▸ Activity: The output must match the entries below exactly, with pictures removed.

▸ Supplied data:
☆ ☆ ☆

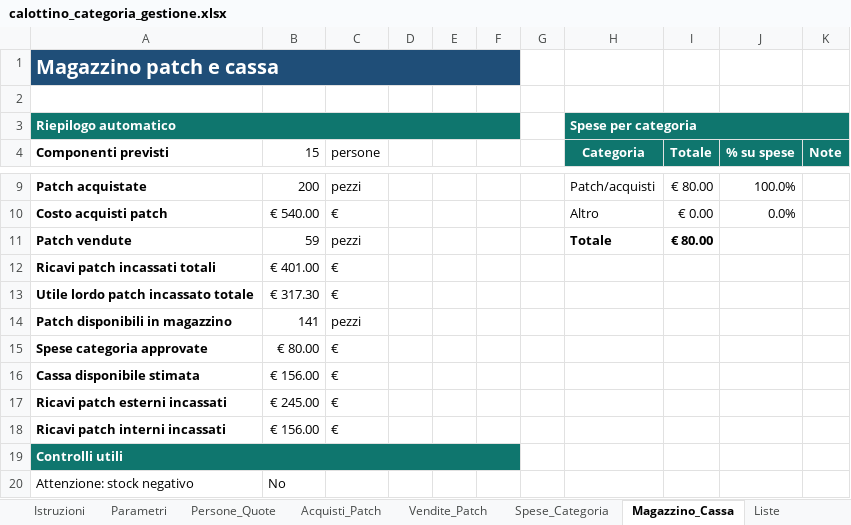
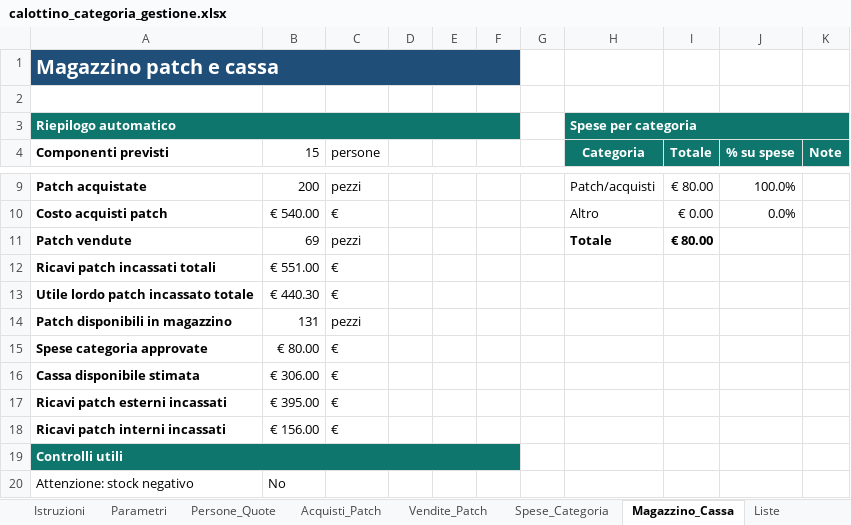
Before and after one commit to angelolosito/calottino-avionici-154, an Excel workbook: calottino_categoria_gestione.xlsx, sheet Magazzino_Cassa, drawn as a sheet; only a part is shown, gaps mark what is left out; values as stored, in another font and other column widths than the file's, no borders; charts and pictures and conditional formats not drawn; the diff names each change by its address in the sheet, - before the commit and + after, or states it on an @@ line.

```diff
--- a/calottino_categoria_gestione.xlsx (sheet Magazzino_Cassa)
+++ b/calottino_categoria_gestione.xlsx (sheet Magazzino_Cassa)
-B11 (15): 59
+B11 (15): 69
-B12 (15): € 401.00
+B12 (15): € 551.00
-B13 (15): € 317.30
+B13 (15): € 440.30
-B14 (15): 141
+B14 (15): 131
-B16 (15): € 156.00
+B16 (15): € 306.00
-B17 (15): € 245.00
+B17 (15): € 395.00
```
Also changed, not shown: sheet Vendite_Patch, sheet Dashboard, sheet Affidamenti_Patch, charts or pictures.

☆ ☆ ☆

▸ Your response:
Before and after one commit to angelolosito/calottino-avionici-154, an Excel workbook: calottino_categoria_gestione.xlsx, sheet Magazzino_Cassa, drawn as a sheet; only a part is shown, gaps mark what is left out; values as stored, in another font and other column widths than the file's, no borders; charts and pictures and conditional formats not drawn; the diff names each change by its address in the sheet, - before the commit and + after, or states it on an @@ line.

```diff
--- a/calottino_categoria_gestione.xlsx (sheet Magazzino_Cassa)
+++ b/calottino_categoria_gestione.xlsx (sheet Magazzino_Cassa)
-B11 (15): 59
+B11 (15): 69
-B12 (15): € 401.00
+B12 (15): € 551.00
-B13 (15): € 317.30
+B13 (15): € 440.30
-B14 (15): 141
+B14 (15): 131
-B16 (15): € 156.00
+B16 (15): € 306.00
-B17 (15): € 245.00
+B17 (15): € 395.00
```
Also changed, not shown: sheet Vendite_Patch, sheet Dashboard, sheet Affidamenti_Patch, charts or pictures.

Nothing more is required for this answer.